SOURCE DATA section start
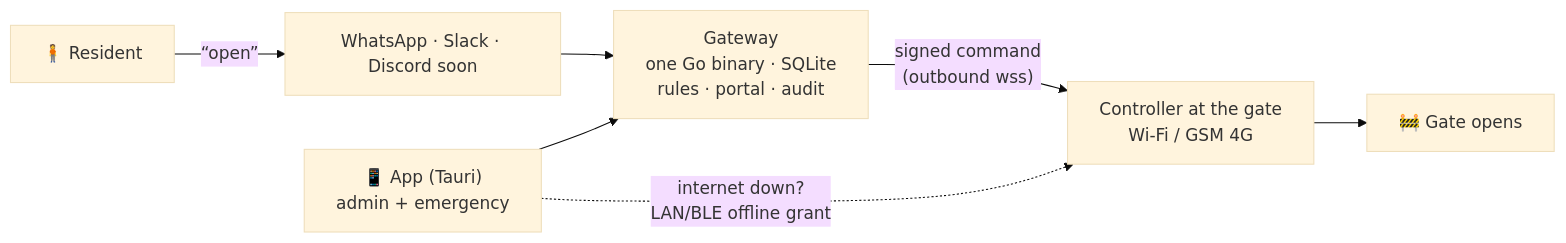
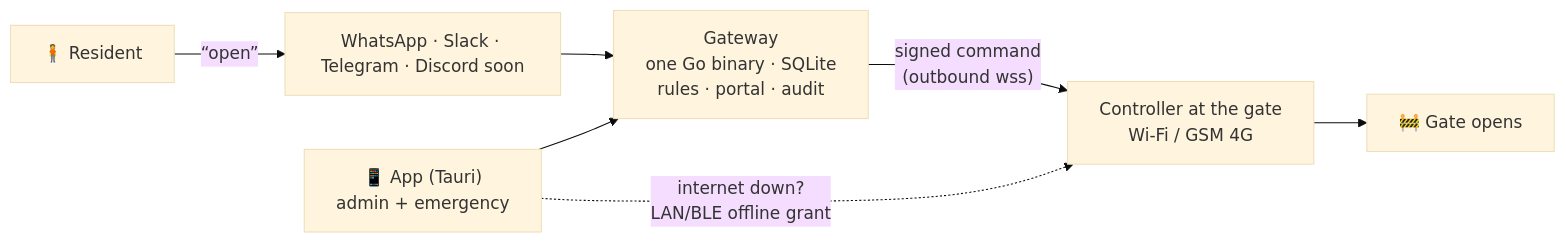
Before and after one commit to vul-os/whatsacc: the first of 2 diagrams in README.md, drawn with Mermaid (base theme). The commit also changed 5 other files, not shown here.

````diff
--- a/README.md
+++ b/README.md
@@ -38,9 +38,9 @@
 ```mermaid
 flowchart LR
-    R["🧍 Resident"] -- "“open”" --> CH["WhatsApp · Slack · Discord soon"]
+    R["🧍 Resident"] -- "“open”" --> CH["WhatsApp · Slack · Telegram · Discord soon"]
     CH --> GW["Gateway<br/>one Go binary · SQLite<br/>rules · portal · audit"]
     APP["📱 App (Tauri)<br/>admin + emergency"] --> GW
     GW -- "signed command<br/>(outbound wss)" --> C["Controller at the gate<br/>Wi-Fi / GSM 4G"]
     C --> G["🚧 Gate opens"]
     APP -. "internet down?<br/>LAN/BLE offline grant" .-> C
 ```
````
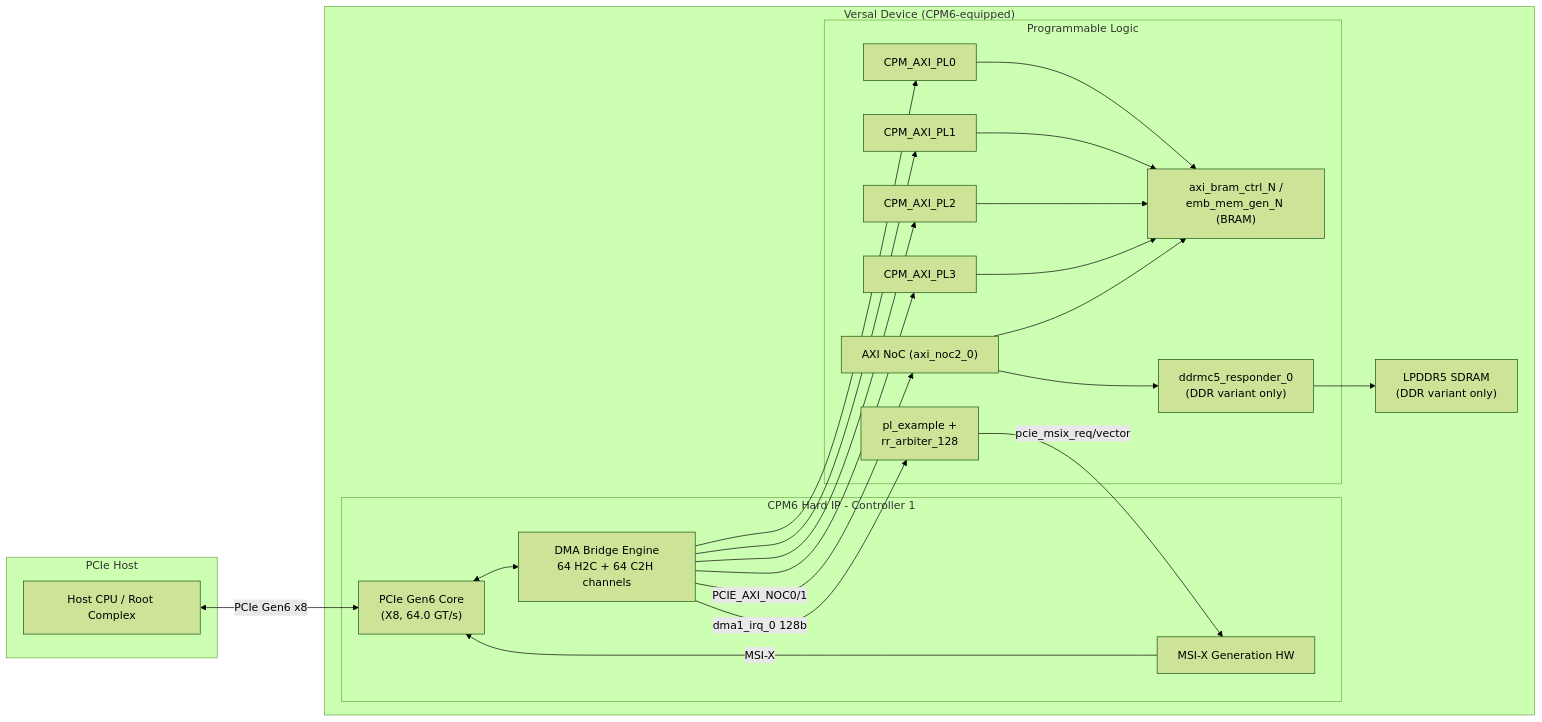
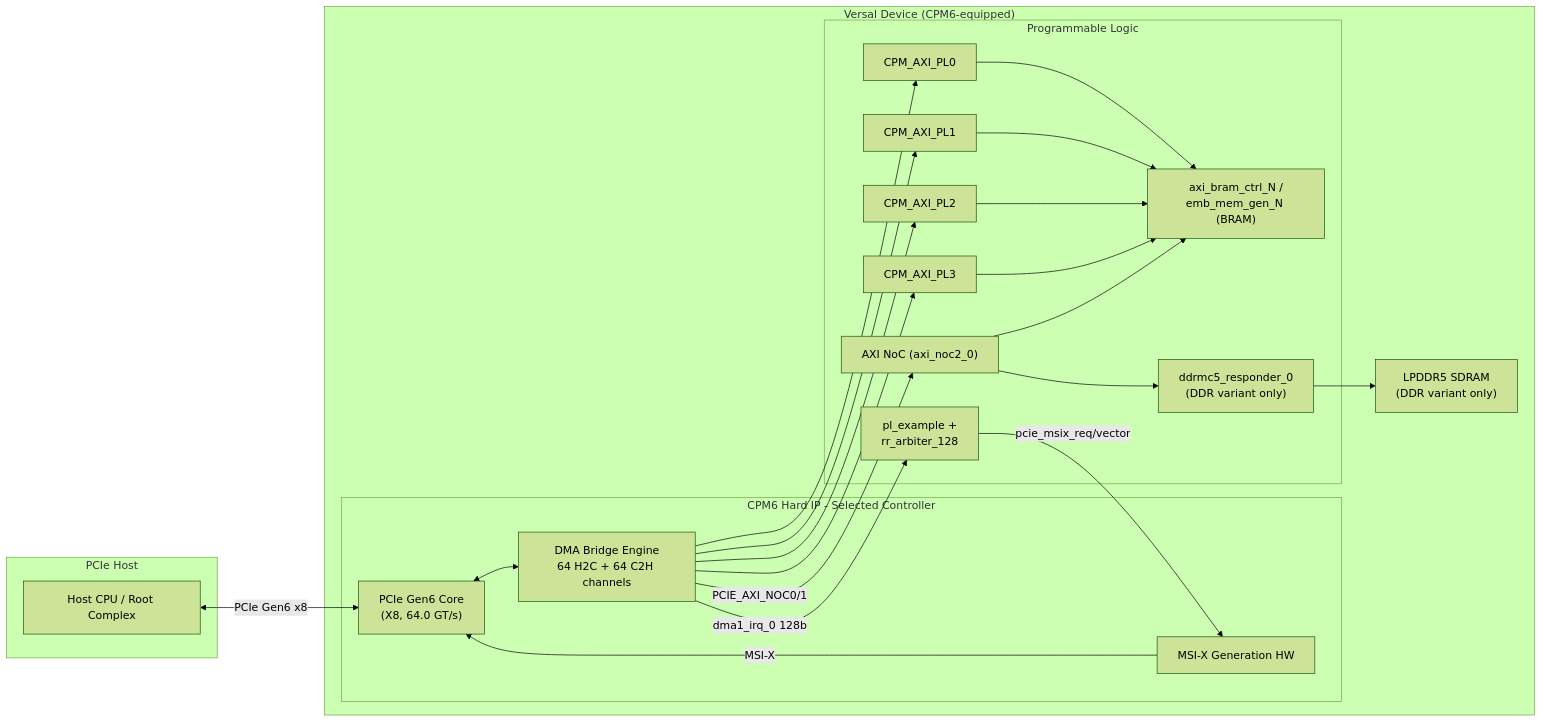
Before and after one commit to Xilinx/XilinxCEDStore: the first of 3 diagrams in ced/Xilinx/IPI/Versal_CPM6_DMA_Design/README.md, drawn with Mermaid (forest theme). The commit also changed other lines of this file and 8 other files, not shown here.

````diff
--- a/ced/Xilinx/IPI/Versal_CPM6_DMA_Design/README.md
+++ b/ced/Xilinx/IPI/Versal_CPM6_DMA_Design/README.md
@@ -55,41 +55,41 @@
 ```mermaid
 flowchart LR
     subgraph HOST["PCIe Host"]
         H[Host CPU / Root Complex]
     end
 
     subgraph VERSAL["Versal Device (CPM6-equipped)"]
-        subgraph CPM6["CPM6 Hard IP - Controller 1"]
+        subgraph CPM6["CPM6 Hard IP - Selected Controller"]
             PCIeCore["PCIe Gen6 Core<br/>(X8, 64.0 GT/s)"]
             DMABridge["DMA Bridge Engine<br/>64 H2C + 64 C2H channels"]
             MSIXHw["MSI-X Generation HW"]
         end
 
         subgraph PL["Programmable Logic"]
             PLAXI0["CPM_AXI_PL0"]
             PLAXI1["CPM_AXI_PL1"]
             PLAXI2["CPM_AXI_PL2"]
             PLAXI3["CPM_AXI_PL3"]
             NOC["AXI NoC (axi_noc2_0)"]
             BRAM["axi_bram_ctrl_N /<br/>emb_mem_gen_N (BRAM)"]
             DDRMC["ddrmc5_responder_0<br/>(DDR variant only)"]
             PLExample["pl_example +<br/>rr_arbiter_128"]
         end
 
         LPDDR5["LPDDR5 SDRAM<br/>(DDR variant only)"]
     end
 
     H <-->|PCIe Gen6 x8| PCIeCore
     PCIeCore <--> DMABridge
     DMABridge -->|dma1_irq_0 128b| PLExample
     PLExample -->|pcie_msix_req/vector| MSIXHw
     MSIXHw -->|MSI-X| PCIeCore
 
     DMABridge --> PLAXI0 --> BRAM
     DMABridge --> PLAXI1 --> BRAM
     DMABridge --> PLAXI2 --> BRAM
     DMABridge --> PLAXI3 --> BRAM
     DMABridge -->|PCIE_AXI_NOC0/1| NOC
     NOC --> BRAM
     NOC --> DDRMC --> LPDDR5
 ```
````
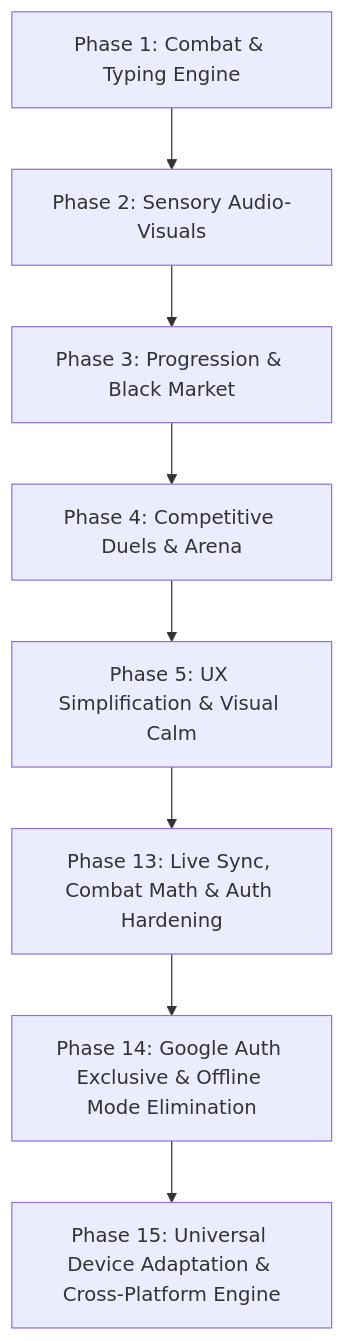
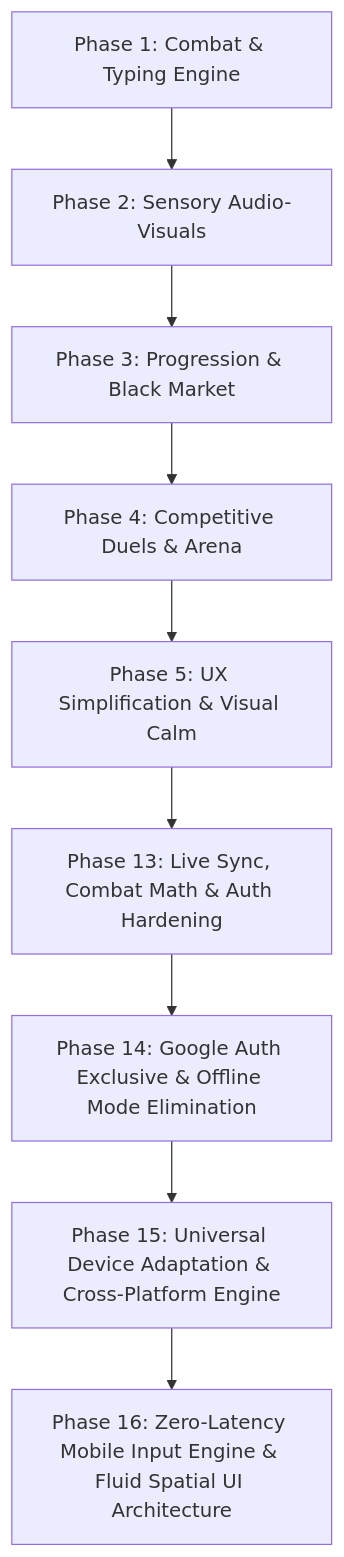
The diagram in .gsd/ROADMAP.md (NathanP278/speedtype), drawn with Mermaid before and after one commit. The commit also changed other lines of this file and 4 other files, not shown here.

Commit message:
docs(plan): author Phase 16 mobile input engine and fluid spatial UI plans

````diff
--- a/.gsd/ROADMAP.md
+++ b/.gsd/ROADMAP.md
@@ -55,10 +60,11 @@
 ```mermaid
 flowchart TD
     P1["Phase 1: Combat & Typing Engine"] --> P2["Phase 2: Sensory Audio-Visuals"]
     P2 --> P3["Phase 3: Progression & Black Market"]
     P3 --> P4["Phase 4: Competitive Duels & Arena"]
     P4 --> P5["Phase 5: UX Simplification & Visual Calm"]
     P5 --> P13["Phase 13: Live Sync, Combat Math & Auth Hardening"]
     P13 --> P14["Phase 14: Google Auth Exclusive & Offline Mode Elimination"]
     P14 --> P15["Phase 15: Universal Device Adaptation & Cross-Platform Engine"]
+    P15 --> P16["Phase 16: Zero-Latency Mobile Input Engine & Fluid Spatial UI Architecture"]
 ```
````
SOURCE DATA section end
TASK: Exact copy, no pictures: reproduce every record as it stands.

WRITTEN RESPONSE:
Before and after one commit to vul-os/whatsacc: the first of 2 diagrams in README.md, drawn with Mermaid (base theme). The commit also changed 5 other files, not shown here.

````diff
--- a/README.md
+++ b/README.md
@@ -38,9 +38,9 @@
 ```mermaid
 flowchart LR
-    R["🧍 Resident"] -- "“open”" --> CH["WhatsApp · Slack · Discord soon"]
+    R["🧍 Resident"] -- "“open”" --> CH["WhatsApp · Slack · Telegram · Discord soon"]
     CH --> GW["Gateway<br/>one Go binary · SQLite<br/>rules · portal · audit"]
     APP["📱 App (Tauri)<br/>admin + emergency"] --> GW
     GW -- "signed command<br/>(outbound wss)" --> C["Controller at the gate<br/>Wi-Fi / GSM 4G"]
     C --> G["🚧 Gate opens"]
     APP -. "internet down?<br/>LAN/BLE offline grant" .-> C
 ```
````
Before and after one commit to Xilinx/XilinxCEDStore: the first of 3 diagrams in ced/Xilinx/IPI/Versal_CPM6_DMA_Design/README.md, drawn with Mermaid (forest theme). The commit also changed other lines of this file and 8 other files, not shown here.

````diff
--- a/ced/Xilinx/IPI/Versal_CPM6_DMA_Design/README.md
+++ b/ced/Xilinx/IPI/Versal_CPM6_DMA_Design/README.md
@@ -55,41 +55,41 @@
 ```mermaid
 flowchart LR
     subgraph HOST["PCIe Host"]
         H[Host CPU / Root Complex]
     end
 
     subgraph VERSAL["Versal Device (CPM6-equipped)"]
-        subgraph CPM6["CPM6 Hard IP - Controller 1"]
+        subgraph CPM6["CPM6 Hard IP - Selected Controller"]
             PCIeCore["PCIe Gen6 Core<br/>(X8, 64.0 GT/s)"]
             DMABridge["DMA Bridge Engine<br/>64 H2C + 64 C2H channels"]
             MSIXHw["MSI-X Generation HW"]
         end
 
         subgraph PL["Programmable Logic"]
             PLAXI0["CPM_AXI_PL0"]
             PLAXI1["CPM_AXI_PL1"]
             PLAXI2["CPM_AXI_PL2"]
             PLAXI3["CPM_AXI_PL3"]
             NOC["AXI NoC (axi_noc2_0)"]
             BRAM["axi_bram_ctrl_N /<br/>emb_mem_gen_N (BRAM)"]
             DDRMC["ddrmc5_responder_0<br/>(DDR variant only)"]
             PLExample["pl_example +<br/>rr_arbiter_128"]
         end
 
         LPDDR5["LPDDR5 SDRAM<br/>(DDR variant only)"]
     end
 
     H <-->|PCIe Gen6 x8| PCIeCore
     PCIeCore <--> DMABridge
     DMABridge -->|dma1_irq_0 128b| PLExample
     PLExample -->|pcie_msix_req/vector| MSIXHw
     MSIXHw -->|MSI-X| PCIeCore
 
     DMABridge --> PLAXI0 --> BRAM
     DMABridge --> PLAXI1 --> BRAM
     DMABridge --> PLAXI2 --> BRAM
     DMABridge --> PLAXI3 --> BRAM
     DMABridge -->|PCIE_AXI_NOC0/1| NOC
     NOC --> BRAM
     NOC --> DDRMC --> LPDDR5
 ```
````
The diagram in .gsd/ROADMAP.md (NathanP278/speedtype), drawn with Mermaid before and after one commit. The commit also changed other lines of this file and 4 other files, not shown here.

Commit message:
docs(plan): author Phase 16 mobile input engine and fluid spatial UI plans

````diff
--- a/.gsd/ROADMAP.md
+++ b/.gsd/ROADMAP.md
@@ -55,10 +60,11 @@
 ```mermaid
 flowchart TD
     P1["Phase 1: Combat & Typing Engine"] --> P2["Phase 2: Sensory Audio-Visuals"]
     P2 --> P3["Phase 3: Progression & Black Market"]
     P3 --> P4["Phase 4: Competitive Duels & Arena"]
     P4 --> P5["Phase 5: UX Simplification & Visual Calm"]
     P5 --> P13["Phase 13: Live Sync, Combat Math & Auth Hardening"]
     P13 --> P14["Phase 14: Google Auth Exclusive & Offline Mode Elimination"]
     P14 --> P15["Phase 15: Universal Device Adaptation & Cross-Platform Engine"]
+    P15 --> P16["Phase 16: Zero-Latency Mobile Input Engine & Fluid Spatial UI Architecture"]
 ```
````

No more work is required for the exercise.